But I know HUD alone won’t solve the issues facing America’s youth. These challenges require our Department to maintain longstanding, effective partnerships with other federal agencies and key stakeholders. Most importantly, President Obama understands that My Brother’s Keeper will only succeed if local leaders take his call to action into their own hands.

Folks in Oakland are stepping up to answer this call. During the Community Conversation, I spoke with leaders from Oakland’s nonprofits, philanthropic institutions, and faith-based organizations that are putting our young people on the path to success. Groups like the East Oakland Youth Development Center, the East Bay Foundation, and the Allen Temple Baptist Church are using promising and proven approaches to make a real difference in their communities.

This kind of work is happening all across the nation and will benefit generations of Americans. We’ve got to keep it going by continuing to support our young people. When they succeed, our nation grows stronger, and our future becomes brighter. And by giving everyone an opportunity to reach their goals, we can ensure that the 21st century is another American century.



Feed Widget

If people in the media cannot decide whether they are in the
business of reporting news or manufacturing propaganda,
it is all the more important that the public understand
that difference,and choose their news sources accordingly.
Thomas Sowell

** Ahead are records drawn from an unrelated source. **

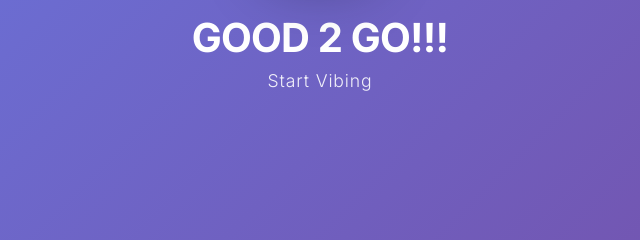
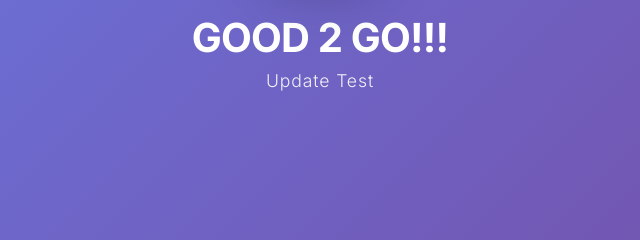
Before and after one commit to achsaf6/tester, a website: page frontend/index.html in a window 1280 px wide. Shown: the part 400-640 px from the top of the page, 320-960 px from the left. Drawn offline with Linux system fonts and the light colour scheme.

Commit message:
push test

```diff
--- a/frontend/index.html
+++ b/frontend/index.html
@@ -192,7 +192,7 @@
           </svg>
         </div>
         <h1 class="splash-title">GOOD 2 GO!!!</h1>
-        <p class="splash-subtitle">Start Vibing</p>
+        <p class="splash-subtitle">Update Test</p>
     </div>
 
     <div id="root"></div>
```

Newsof.org. Selected the top stories of the city of OGDENSBURG NEW YORK. Political events, traffic accidents on highways, downtown events, neighborhoods and inside. Also researched local newspapers and social networks, as well as the site of City Hall. Crimes, are always subject to demand generally for information. Also the tragedies and disasters such as fires, floods, flooding, rain, hail and winds. Tags: Breaking News, OGDENSBURG NEW YORK, City, Indoors, Monday, Tuesday, Wednesday, Thursday , Friday, Saturday, Sunday, Car, Crash, Elections, Beating, Accident, Crime, Police, Criminal, Police, Road, Highway Access, Elections, Party, Hail, Rain, Flood, Anniversary, Award, Month, Week End , Today, Yesterday, Female, Male, Family, Child, People.